- PROBLEM TO SOLVE: Filter the listing down to the lines containing the word "application".
** Opening TASK INPUT block **
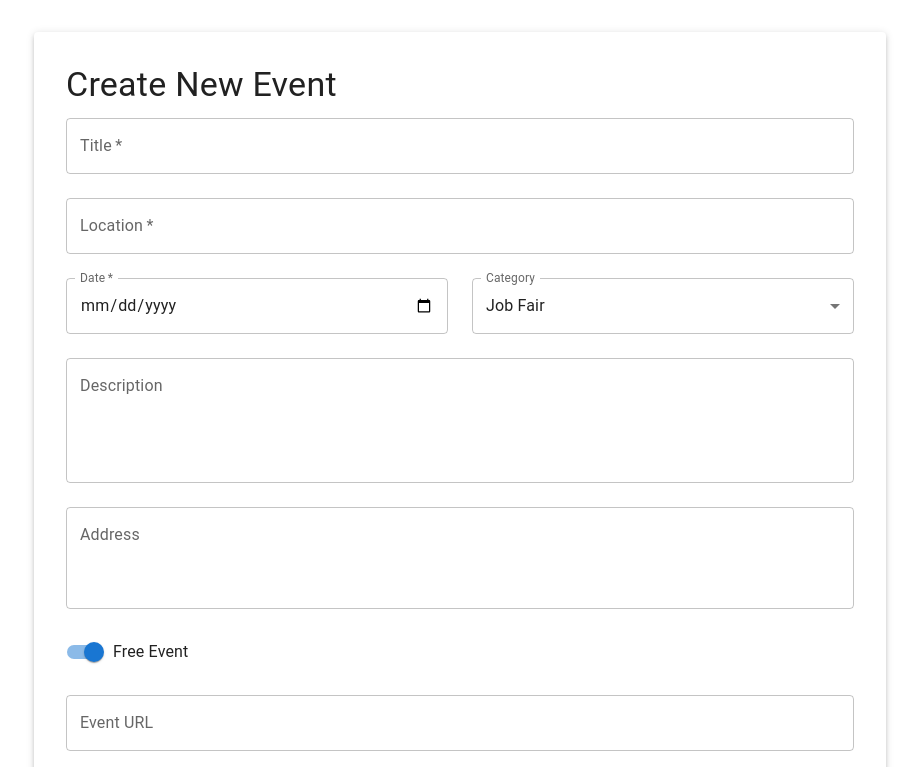
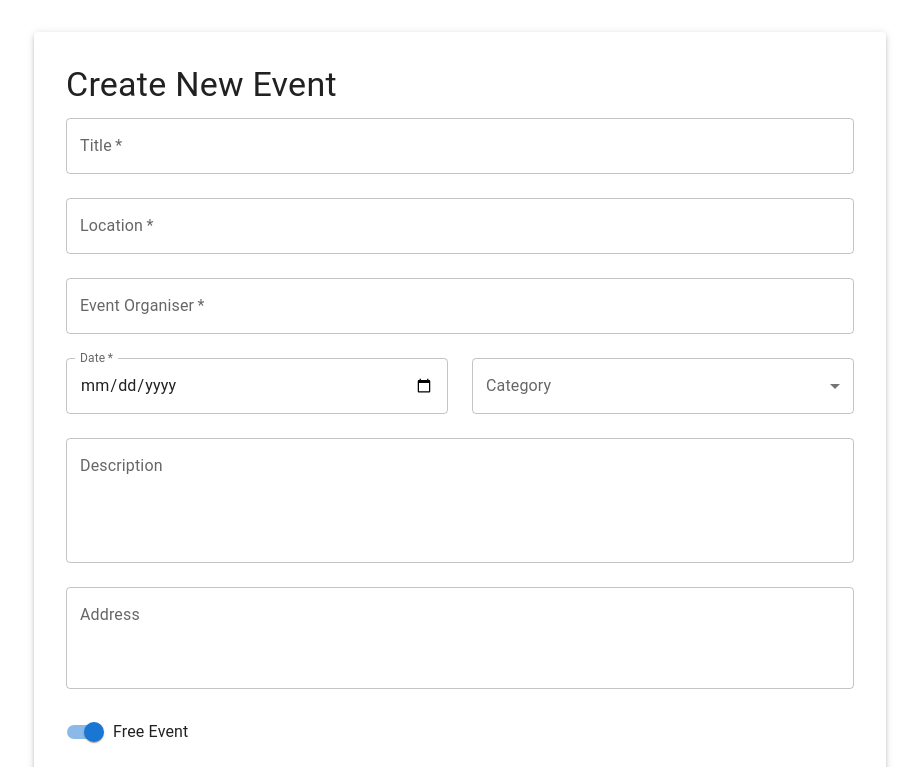
Before and after one commit to 202404-Y-ZA-FSW/Sisonke-AI-Powered-Community-Resources-Navigator, a Next.js app in the folder frontend/: page /events/new in a window 1280 px wide. Shown: the top 767 px of the page, without its empty margins (180-1099 px from the left). Built offline with nearby package versions, Linux system fonts and the light colour scheme.

Commit message:
The event is now able to create and save events on the data base successfully as required

```diff
--- a/frontend/app/events/new/page.js
+++ b/frontend/app/events/new/page.js
@@ -1,6 +1,8 @@
 "use client"
 
+import { useRouter } from 'next/navigation';
 import React, { useState } from 'react';
+import axios from 'axios';
 import {
   TextField,
   Button,
@@ -18,11 +20,14 @@ import {
 } from '@mui/material';
 
 const EventForm = () => {
+  const router = useRouter();
+  const [errors, setErrors] = useState({});
   const [formData, setFormData] = useState({
     title: '',
     location: '',
     date: '',
-    category: 'Job Fair',
+    category: '',
+    organizer: '',
     description: '',
     isFree: true,
     eventUrl: '',
@@ -40,29 +45,54 @@ const EventForm = () => {
     });
   };
 
+    const handleEventSubmit = async (formData) =>{
+      try{
+
+        const response = await axios.post(`http://localhost:5000/events/new`,
+          formData,
+          {
+            headers: {
+              'Content-Type': 'application/json',
+            },
+          }
+        );
+
+        if(response.status===201){
+            router.push('/events/new')
+            alert("Event created successfully!");
+        }else{
+          alert("Failed to create an event");
+        }
+
+      }catch(err){
+        console.log(err);
+        alert("An error occured while creating the event.", err.message)
+      }
+    }
   const handleSubmit = async (e) => {
     e.preventDefault();
+     const validationErrors = validateForm
 
-    try {
-      const response = await fetch('/api/events', {
-        method: 'POST',
-        headers: {
-          'Content-Type': 'application/json',
-        },
-        body: JSON.stringify(formData),
-      });
+    if (Object.keys(validationErrors).length > 0) {
+      setErrors(validationErrors);
+      return;
+    }
 
-      if (response.ok) {
-        console.log('Event created!');
-        // Optionally redirect or show a success message
-      } else {
-        const errorData = await response.json();
-        console.error('Error creating event:', errorData);
-        // Display error messages to the user
-      }
-    } catch (error) {
-      console.error('Error creating event:', error);
-    }
+    setErrors({});
+    handleEventSubmit(formData);
+
+  };
+
+  const validateForm = () => {
+    const errors = {};
+    if (!formData.title) errors.title = 'Title is required';
+    if (!formData.address) errors.address = 'Address is required';
+    if (!formData.startTime) errors.startTime = 'Start time is required';
+    if (!formData.endTime) errors.endTime = 'End time is required';
+    if (!formData.description) errors.description = 'Description is required';
+    if(!formData.organizer) errors.organizer = "Organizer is required";
+    if(!formData.category) errors.category = "Category is required";
+    return errors;
   };
 
   return (
@@ -93,6 +123,17 @@ const EventForm = () => {
                 required
               />
             </Grid>
+            <Grid item xs={12}>
+              <TextField
+                fullWidth
+                label="Event Organiser"
+                name="organizer"
+                value={formData.organizer}
+                onChange={handleChange}
+                required
+              />
+            </Grid>
+
             <Grid item xs={12} sm={6}>
               <TextField
                 fullWidth
```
** Closing TASK INPUT block **
- TASK RESULT:
+              'Content-Type': 'application/json',
-          'Content-Type': 'application/json',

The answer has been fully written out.